  3. I do recall a Grampa moment. I was sitting in Gramma’s house when my cousin Joyce came bouncing in with doll in hand and said “Carl, wanna see John (my Grampa) dress a chicken!?” Joyce and I were both newly turned four year olds and I could only imagine how fun it would be to see one of Grampa’s chickens all dressed up. Joyce spent a lot of time growing up on the farm and always seemed to know about the neat things going on there. I was excited about joining her on her latest adventure and I still remember the mental image I conjured up – a Sunday suit on a white chicken. Joyce and I went running out of the house and to the barn. I remember going into the barn and turning the corner into the stall. There was Grampa John. In his lap laid a limp, half naked chicken and a fist full of feathers was being flung from his hand. I did not have the words to describe what I felt, nor do I even today, but I immediately turned and left. My memory of the farm beyond that point is largely blank. I think what happened next is that later that day I was scratched by a tom cat that Joyce gave me to hold. I still bear those faint scars on my stomach. Hmmm… As I sit here I now wonder these 45+ years later if this string of events was part of a sadistic rite of passage to farmdom concocted by my dear cousin Joyce…

  4. Oh the horror!
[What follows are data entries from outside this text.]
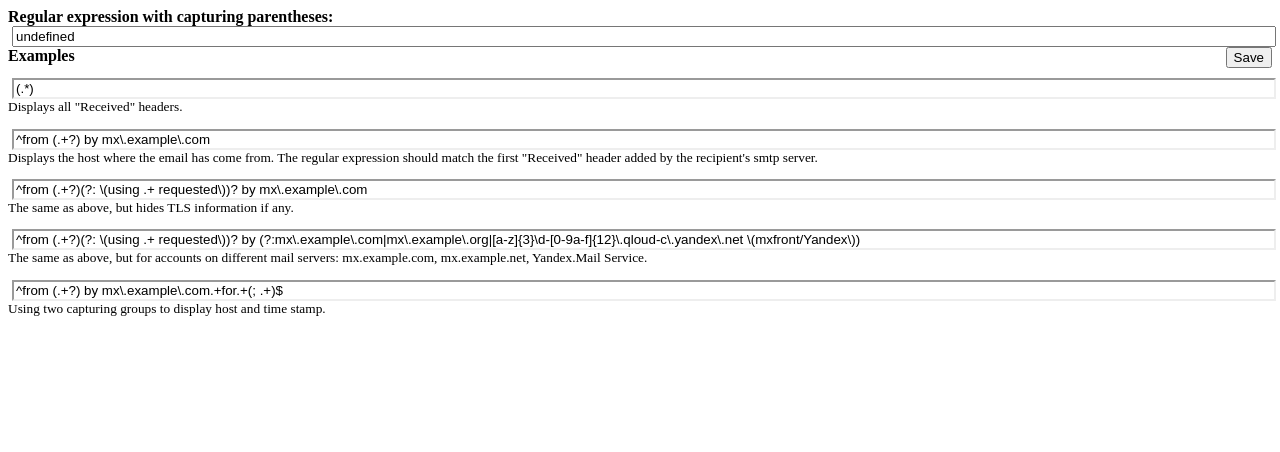
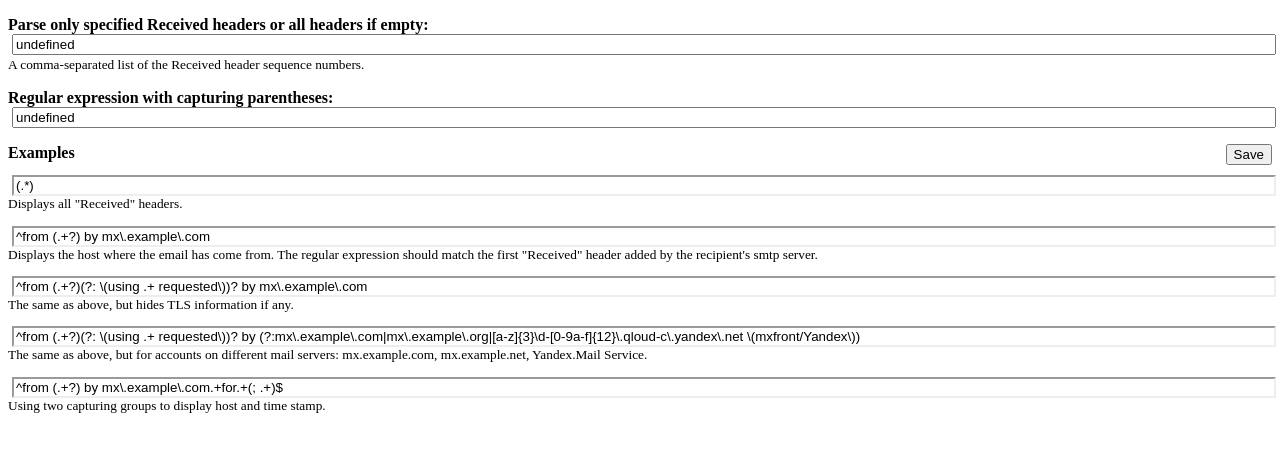
Before and after one commit to moisseev/received, a browser extension: page options/options.html in a window 1280 px wide. Drawn offline with Linux system fonts and the light colour scheme.

Commit message:
Add option to filter headers by order numbers
Issue: #5

```diff
--- a/options/options.html
+++ b/options/options.html
@@ -33,6 +33,10 @@
             .addon-detail-row:first-of-type {
                 border-top: none;
             }
+            .remark {
+                font-size: smaller;
+                color: var(--in-content-deemphasized-text);
+            }
             .received-examples {
                 color: var(--in-content-deemphasized-text);
             }
@@ -50,10 +54,19 @@
 <body>
     <div class="addon-detail-row">
         <form>
-            <label for="regexp">
-                Regular expression with capturing parentheses:
-            </label>
-            <input type="text" id="regexp" />
+            <p>
+                <label for="header-numbers">
+                    Parse only specified Received headers or all headers if empty:
+                </label>
+                <input type="text" id="header-numbers" />
+                <span class="remark">A comma-separated list of the Received header sequence numbers.</span>
+            </p>
+            <p>
+                <label for="regexp">
+                    Regular expression with capturing parentheses:
+                </label>
+                <input type="text" id="regexp" />
+            </p>
             <button type="submit">Save</button>
         </form>
     </div>
--- a/options/options.js
+++ b/options/options.js
@@ -6,12 +6,14 @@ function saveOptions(e) {
     e.preventDefault();
 
     browser.storage.local.set({
+        headerNumbers: document.querySelector("#header-numbers").value,
         regexp: document.querySelector("#regexp").value
     });
 }
 
 function restoreOptions() {
-    browser.storage.local.get("regexp").then(({regexp}) => {
+    browser.storage.local.get(["headerNumbers", "regexp"]).then(({headerNumbers, regexp}) => {
+        document.querySelector("#header-numbers").value = headerNumbers;
         document.querySelector("#regexp").value = regexp;
     });
 }
```
Also changed, not shown: background.js (+14 -11 lines).
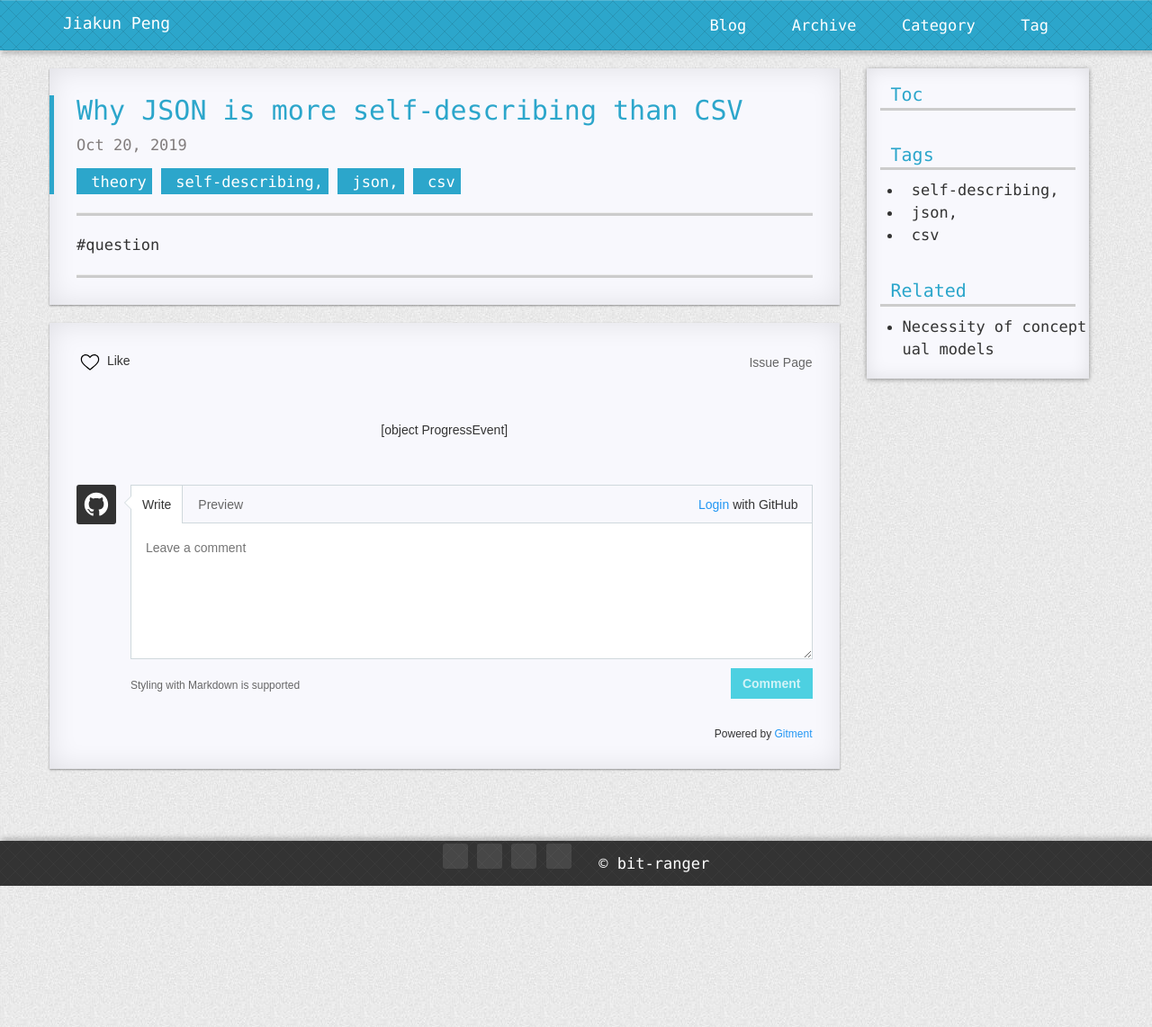
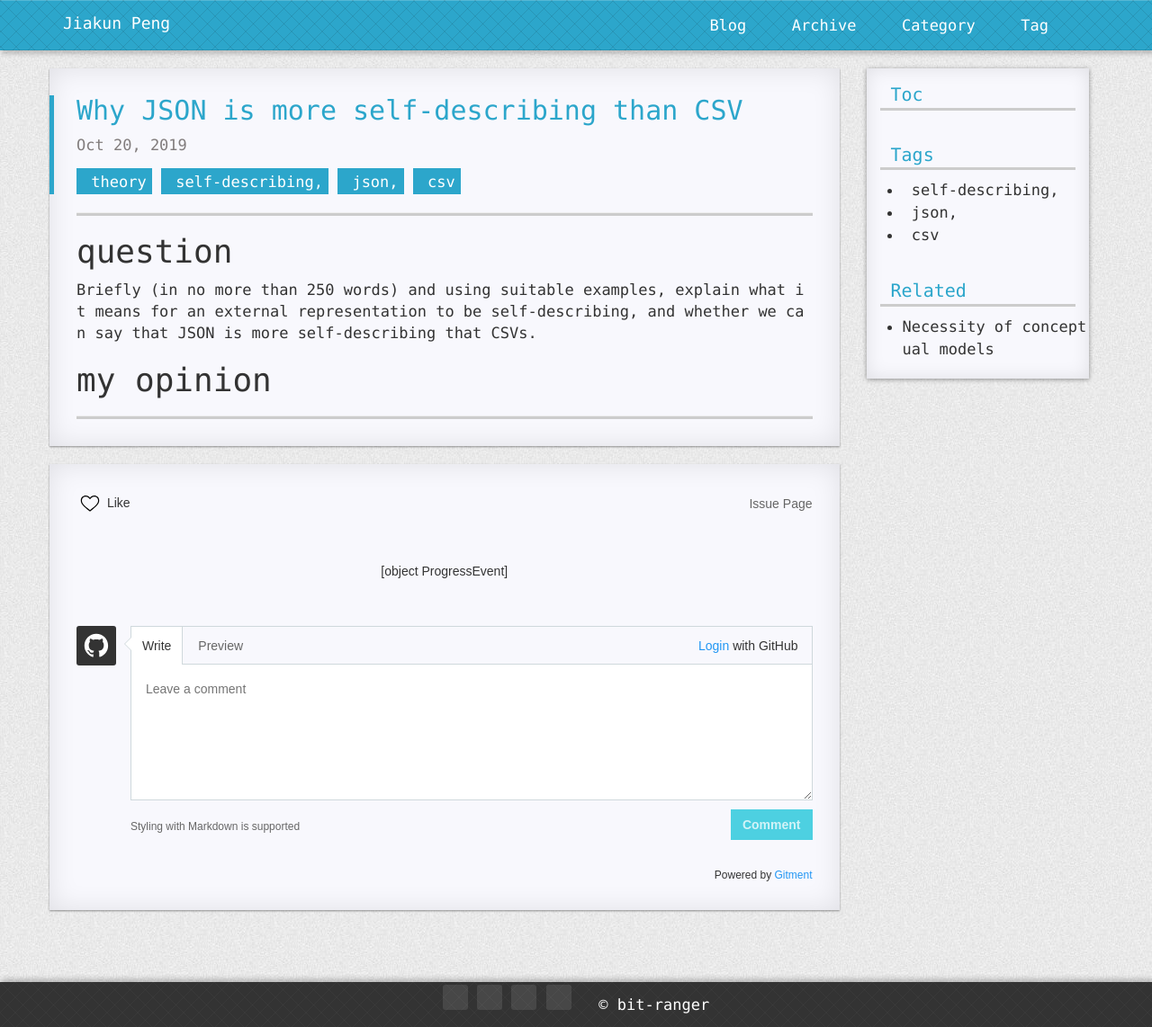
Before and after one commit to oblivionpjk/oblivionpjk.github.io, a Jekyll site: the page built from _posts/2019-10-20-Why JSON is more self-describing than CSV.md, in a window 1280 px wide. Shown: the whole page at 90% size. Built offline with Jekyll 4.4.1, drawn with Linux system fonts in a browser that asks for light colours; nearby versions of some CDN libraries; comment, search, counter and statistics services are not loaded; a style sheet for code colours, icons or effects is not loaded.

Commit message:
Update 2019-10-20-Why JSON is more self-describing than CSV.md

```diff
--- a/_posts/2019-10-20-Why JSON is more self-describing than CSV.md
+++ b/_posts/2019-10-20-Why JSON is more self-describing than CSV.md
@@ -4,4 +4,7 @@ tags: self-describing, json, csv
 categories: theory
 ---
 
-#question
+# question
+Briefly (in no more than 250 words) and using suitable examples, explain what it means for an external representation to be self-describing, and whether we can say that JSON is more self-describing that CSVs.
+
+# my opinion
```
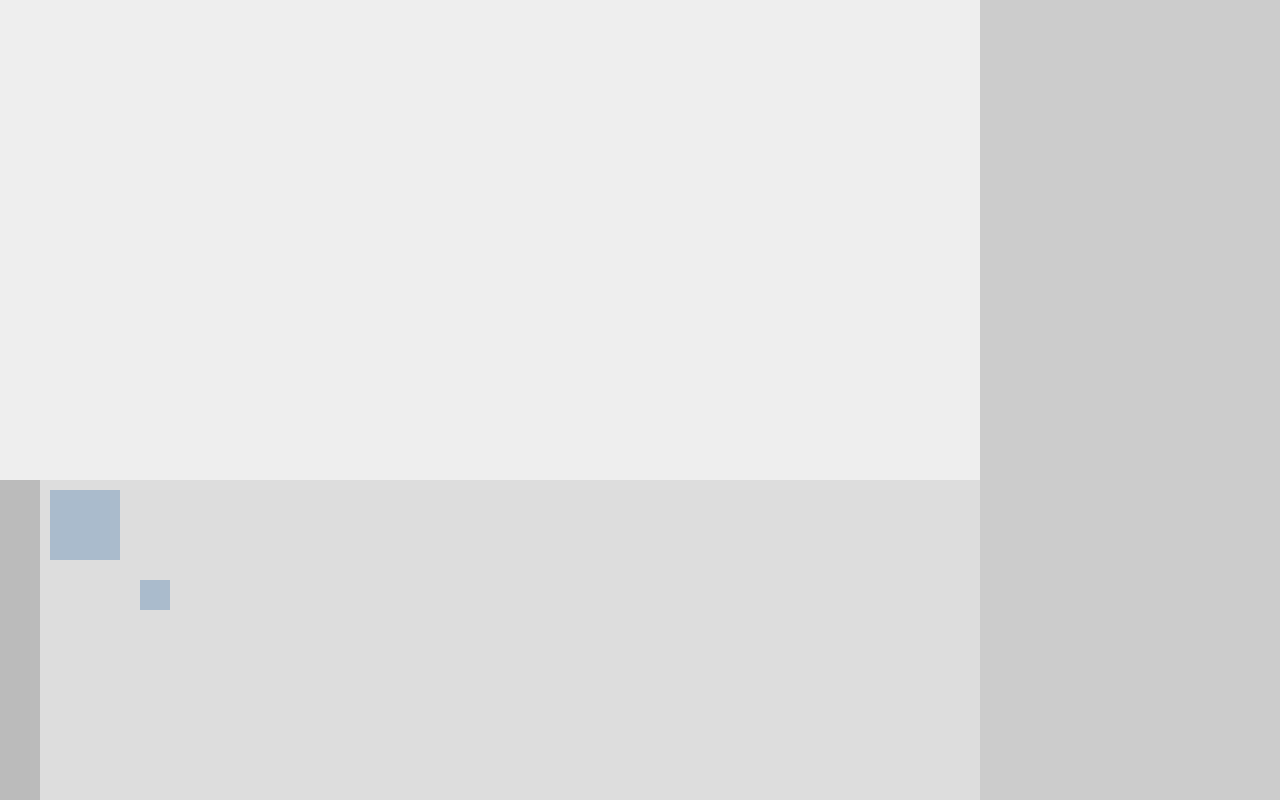
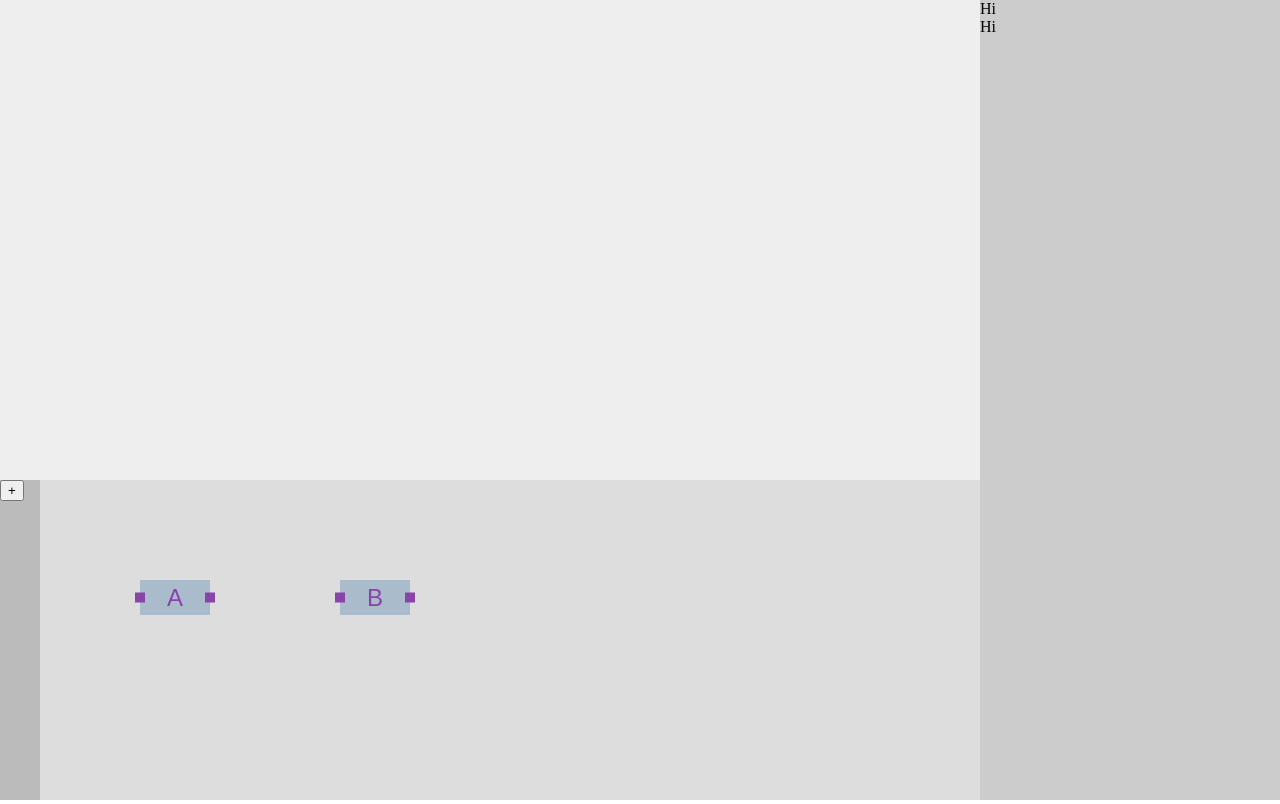
Before and after one commit to eulersson/lacabra, a plain HTML site: page index.html in a window 1280 px wide. Drawn offline with Linux system fonts and the light colour scheme.

Commit message:
Labeled nodes

```diff
--- a/graph.js
+++ b/graph.js
@@ -45,7 +45,13 @@ Graph.prototype.initialize = function() {
     this.dragging = false;
   }
 
+  var newNodeCallback = function() {
+    var newNode = new Node('C', 500, 200, 75, 35);
+    this.addNode(newNode);
+  }
+
   this.canvas.addEventListener('mousemove', mouseMoveCallback.bind(this));
+  document.getElementById('add-node').addEventListener('click', newNodeCallback.bind(this));
   window.onresize = resizeCallback.bind(this);
   this.canvas.onmousedown = mouseDownCallback.bind(this);
   this.canvas.onmouseup   = mouseUpCallback.bind(this);
@@ -65,6 +71,7 @@ Graph.prototype.update = function() {
       this.startY = this.mouseY;
     } else {
       this.nodes.forEach(function(node) {
+        node.isPulling(this.mouseX, this.mouseY);
         if (node.isHit(this.mouseX, this.mouseY)) {
           console.log("shit, i hit something!");
           this.activeNode = node;
@@ -88,4 +95,8 @@ Graph.prototype.draw = function() {
 
 Graph.prototype.addNode = function(node) {
   this.nodes.push(node);
+  var newDiv = document.createElement("div");
+  var newContent = document.createTextNode("Hi");
+  newDiv.appendChild(newContent);
+  document.getElementById('properties').appendChild(newDiv);
 }
--- a/index.html
+++ b/index.html
@@ -13,7 +13,9 @@
       <canvas id="viewport"></canvas>
     </div>
     <div id="south">
-      <div id="tools"></div>
+      <div id="tools">
+        <button id="add-node">+</button>
+      </div>
       <div id="graph-wrapper">
         <canvas id="graph" width="300" height="200"></canvas>
       </div>
--- a/lacabra.js
+++ b/lacabra.js
@@ -1,9 +1,9 @@
 var graph = new Graph('graph');
 graph.initialize();
-var node = new Node(10, 10, 70, 70);
-graph.addNode(node);
-var node1 = new Node ( 100, 100, 30, 30);
-graph.addNode(node1);
+var A = new Node('A', 100, 100, 70, 35);
+graph.addNode(A);
+var B = new Node('B', 300, 100, 70, 35);
+graph.addNode(B);
 
 setInterval(function() {
   graph.update();
--- a/node.js
+++ b/node.js
@@ -1,4 +1,5 @@
-function Node(x, y, w, h, color) {
+function Node(label, x, y, w, h, color) {
+  this.label = label;
   this.color = color || '#ABC'
   this.x = x;
   this.y = y;
@@ -25,7 +26,31 @@ Node.prototype.isHit = function(x, y) {
   }
 }
 
+Node.prototype.isPulling = function(x, y) {
+  var left = this.x - 5;
+  var right = this.x + 5;
+  var top = this.y + this.h / 2 - 5;
+  var bottom = this.y + this.h / 2 + 5;
+
+  if (x > left && x < right && y > top && y < bottom) {
+    console.log("Pulling INPUT");
+  }
+
+  left = this.x + this.w - 5;
+  right = this.x + this.w + 5;
+
+  if (x > left && x < right && y > top && y < bottom) {
+    console.log("Pulling OUTPUT");
+  }
+}
+
 Node.prototype.draw = function(ctx) {
   ctx.fillStyle = this.color;
   ctx.fillRect(this.x, this.y, this.w, this.h);
+  ctx.fillStyle = '#8944AA';
+  ctx.fillRect(this.x - 5, this.y + this.h / 2 - 5, 10, 10);
+  ctx.fillRect(this.x + this.w - 5, this.y + this.h / 2 - 5, 10, 10);
+  ctx.font = "24px Arial";
+  ctx.textAlign = "center";
+  ctx.fillText(this.label, this.x + this.w / 2, this.y + this.h / 2 + 8);
 }
```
Dressing was REALLY the most awful UNDRESSING! Good thing Grampa wasn’t singe-ing the feathers off or you’d have had the olfactory memories that go deepest of all!